Second, this is a violation of the Establishment Clause. Churches would be receiving extraordinary protection for their land and buildings against takings for public use, but no other landowner would receive such a benefit. Public projects would, by necessity, fall disproportionately on land use not dedicated to religious purposes. By singling out churches, the federal government would, once again, just as it has done with RLUIPA generally, create two classes of landowners: those who have to obey local and state land use law and who are subject to takings; and those who are religious and do not. This would be a classic case - even in today's extraordinary movement to shift public resources to religious entities -- of politicians defaulting on the public good to put churches in superior financial positions.

It Is Foolhardy to Expand RLUIPA Without First Holding Hearings to Examine Its Actual (and Unintended) Consequences for Communities and Neighborhoods

Before either House of Congress thinks about amending RLUIPA, its members might want to hear from their constituents about the actual, on-the-ground impact of RLUIPA on residential neighborhoods and about local concerns, such as open space, environmental needs, and market value. There are many, many neighborhoods in every state that are currently being negatively affected by RLUIPA, and their residents are mad as hell.

What the denizens of these neighborhoods are coming to realize is that even though religious groups are the ones using RLUIPA to alter the character of their neighborhoods and communities, the ultimate entity responsible for what is being done to them is Congress -- where their elected representatives passed RLUIPA without a single thought of how private property owners and community aspirations would be adversely affected by giving special treatment to religious landowners' projects. Nor did Congress pause to ask who exactly was going to pay these churches attorneys' fees when they sued local governments in federal court to exercise their special privileges - of course, with the fee-shifting provision, it's the taxpayers.

Rep. Nancy Johnson of Connecticut sensibly has asked Chairman Sensenbrenner, of the House Judiciary Committee, to hold hearings to get to the bottom of RLUIPA's real impact. Her call should be heeded, and soon. Such hearings may force Congress to come to terms with the fact that it has created an aristocracy of landowners - those that are religious - which has disserved many private property owners.

Meanwhile, members of Congress should resist Kennedy's "Dear Colleague" letter. The public process is already protecting churches, and expansion of RLUIPA - already a bad idea - is an even worse one.

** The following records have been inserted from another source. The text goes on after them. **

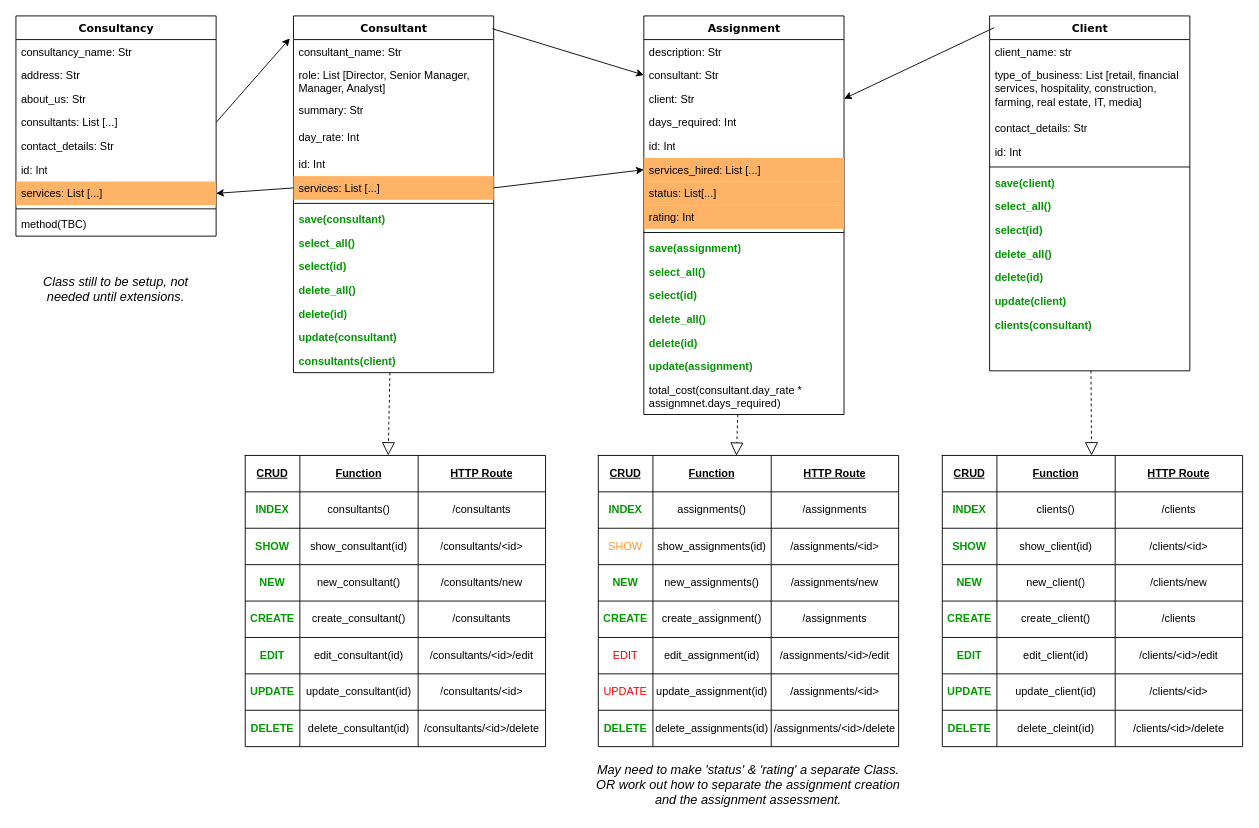
Above: planning/Class Diagrams.drawio in michaelmccoll/Project_Secure_Design (draw.io), before the change. Source tidied: cells renumbered, new cells numbered last; positions are measured from the earlier drawing's top-left corner, leaving out a move shared by most shapes. Both pictures are drawn from the tidied source at 91%, with x=0, y=0 at pixel (15, 15).
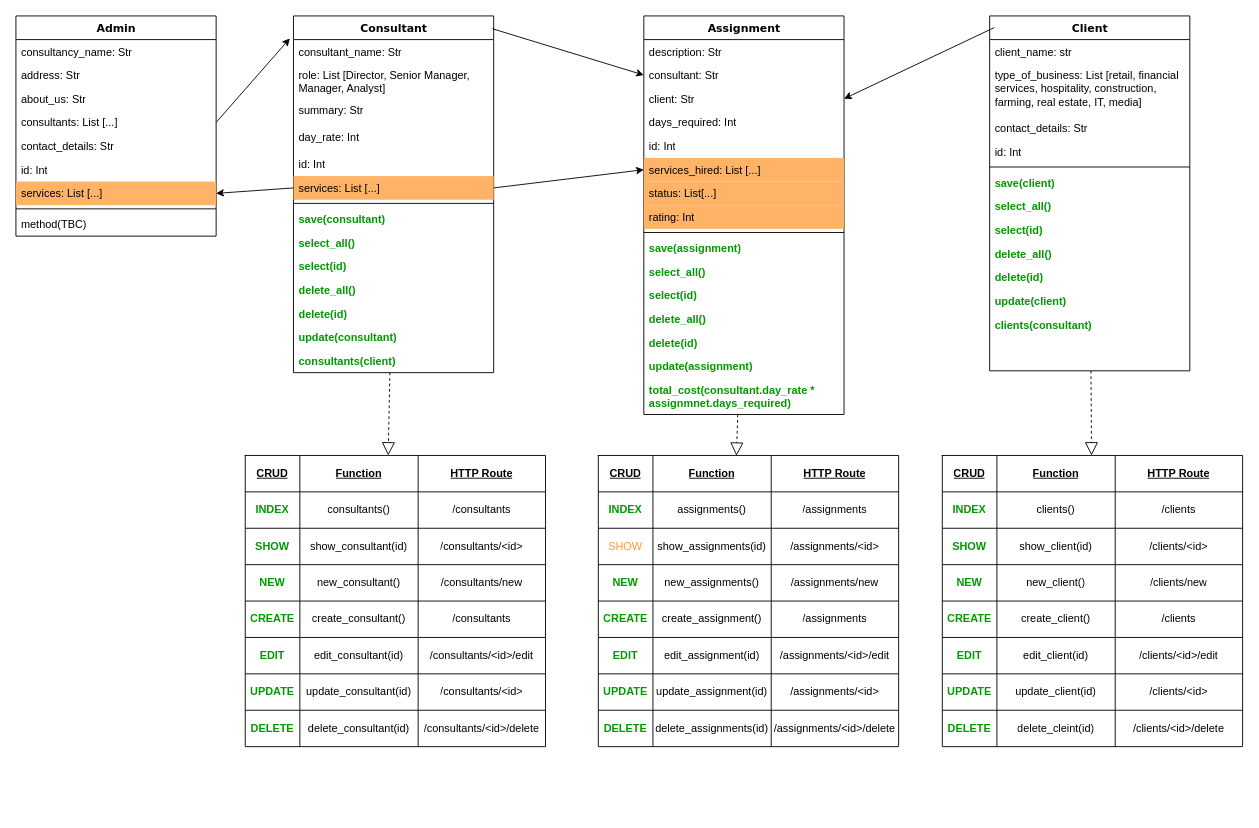
The same diagram, later.

Unchanged cells that the change refers to:
```xml
<mxCell id="111" value="Assignment" style="swimlane;html=1;fontStyle=1;align=center;verticalAlign=top;horizontal=1;startSize=26;swimlaneFillColor=#ffffff;rounded=0;shadow=0;comic=0;labelBackgroundColor=none;strokeWidth=1;fillColor=none;fontFamily=Verdana;fontSize=12;" parent="1" vertex="1">
  <mxGeometry x="690" width="220" height="438" as="geometry" />
</mxCell>
<mxCell id="153" style="shape=partialRectangle;html=1;whiteSpace=wrap;fillColor=none;top=0;left=0;bottom=0;right=0;" parent="132" vertex="1">
  <mxGeometry y="200" width="330" height="40" as="geometry" />
</mxCell>
<mxCell id="157" style="shape=partialRectangle;html=1;whiteSpace=wrap;fillColor=none;top=0;left=0;bottom=0;right=0;" parent="132" vertex="1">
  <mxGeometry y="240" width="330" height="40" as="geometry" />
</mxCell>
```

The edit, as a diff of the source:
```diff
@@
-    <mxCell id="15" value="Consultancy" style="swimlane;html=1;fontStyle=1;align=center;verticalAlign=top;horizontal=1;startSize=26;swimlaneFillColor=#ffffff;rounded=0;shadow=0;comic=0;labelBackgroundColor=none;strokeWidth=1;fillColor=none;fontFamily=Verdana;fontSize=12;" parent="1" vertex="1">
+    <mxCell id="15" value="Admin" style="swimlane;html=1;fontStyle=1;align=center;verticalAlign=top;horizontal=1;startSize=26;swimlaneFillColor=#ffffff;rounded=0;shadow=0;comic=0;labelBackgroundColor=none;strokeWidth=1;fillColor=none;fontFamily=Verdana;fontSize=12;" parent="1" vertex="1">
       <mxGeometry width="220" height="242" as="geometry" />
     </mxCell>
@@
-    <mxCell id="127" value="total_cost(consultant.day_rate * assignmnet.days_required)" style="text;html=1;strokeColor=none;fillColor=none;align=left;verticalAlign=top;spacingLeft=4;spacingRight=4;whiteSpace=wrap;overflow=hidden;" parent="111" vertex="1">
+    <mxCell id="127" value="total_cost(consultant.day_rate * assignmnet.days_required)" style="text;html=1;strokeColor=none;fillColor=none;align=left;verticalAlign=top;spacingLeft=4;spacingRight=4;whiteSpace=wrap;overflow=hidden;fontStyle=1;fontColor=#009900;" parent="111" vertex="1">
       <mxGeometry y="398" width="220" height="40" as="geometry" />
     </mxCell>
@@
-    <mxCell id="130" value="May need to make 'status' &amp;amp; 'rating' a separate Class. OR work out how to separate the assignment creation and the assignment assessment." style="text;html=1;strokeColor=none;fillColor=none;align=center;verticalAlign=middle;whiteSpace=wrap;rounded=0;fontSize=14;fontStyle=2;" parent="1" vertex="1">
-      <mxGeometry x="630" y="815" width="350" height="60" as="geometry" />
-    </mxCell>
-    <mxCell id="131" value="Class still to be setup, not needed until extensions." style="text;html=1;strokeColor=none;fillColor=none;align=center;verticalAlign=middle;whiteSpace=wrap;rounded=0;fontSize=14;fontStyle=2;" parent="1" vertex="1">
-      <mxGeometry x="10" y="255" width="200" height="90" as="geometry" />
-    </mxCell>
@@
-    <mxCell id="154" value="EDIT" style="shape=partialRectangle;html=1;whiteSpace=wrap;overflow=hidden;fillColor=none;top=0;left=0;bottom=0;right=0;fontColor=#FF0000;" parent="153" vertex="1">
+    <mxCell id="154" value="EDIT" style="shape=partialRectangle;html=1;whiteSpace=wrap;overflow=hidden;fillColor=none;top=0;left=0;bottom=0;right=0;fontStyle=1;fontColor=#009900;" parent="153" vertex="1">
       <mxGeometry width="60" height="40" as="geometry" />
     </mxCell>
@@
-    <mxCell id="158" value="UPDATE" style="shape=partialRectangle;html=1;whiteSpace=wrap;overflow=hidden;fillColor=none;top=0;left=0;bottom=0;right=0;fontColor=#FF0000;" parent="157" vertex="1">
+    <mxCell id="158" value="UPDATE" style="shape=partialRectangle;html=1;whiteSpace=wrap;overflow=hidden;fillColor=none;top=0;left=0;bottom=0;right=0;fontStyle=1;fontColor=#009900;" parent="157" vertex="1">
       <mxGeometry width="60" height="40" as="geometry" />
     </mxCell>
```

Marci A. Hamilton is the Paul R. Verkuil Chair in Public Law at Benjamin N. Cardozo School of Law, Yeshiva University. Professor Hamilton's most recent work is God vs. the Gavel: Religion and the Rule of Law (Cambridge University Press 2005). Her email address is

Was this helpful?

Copied to clipboard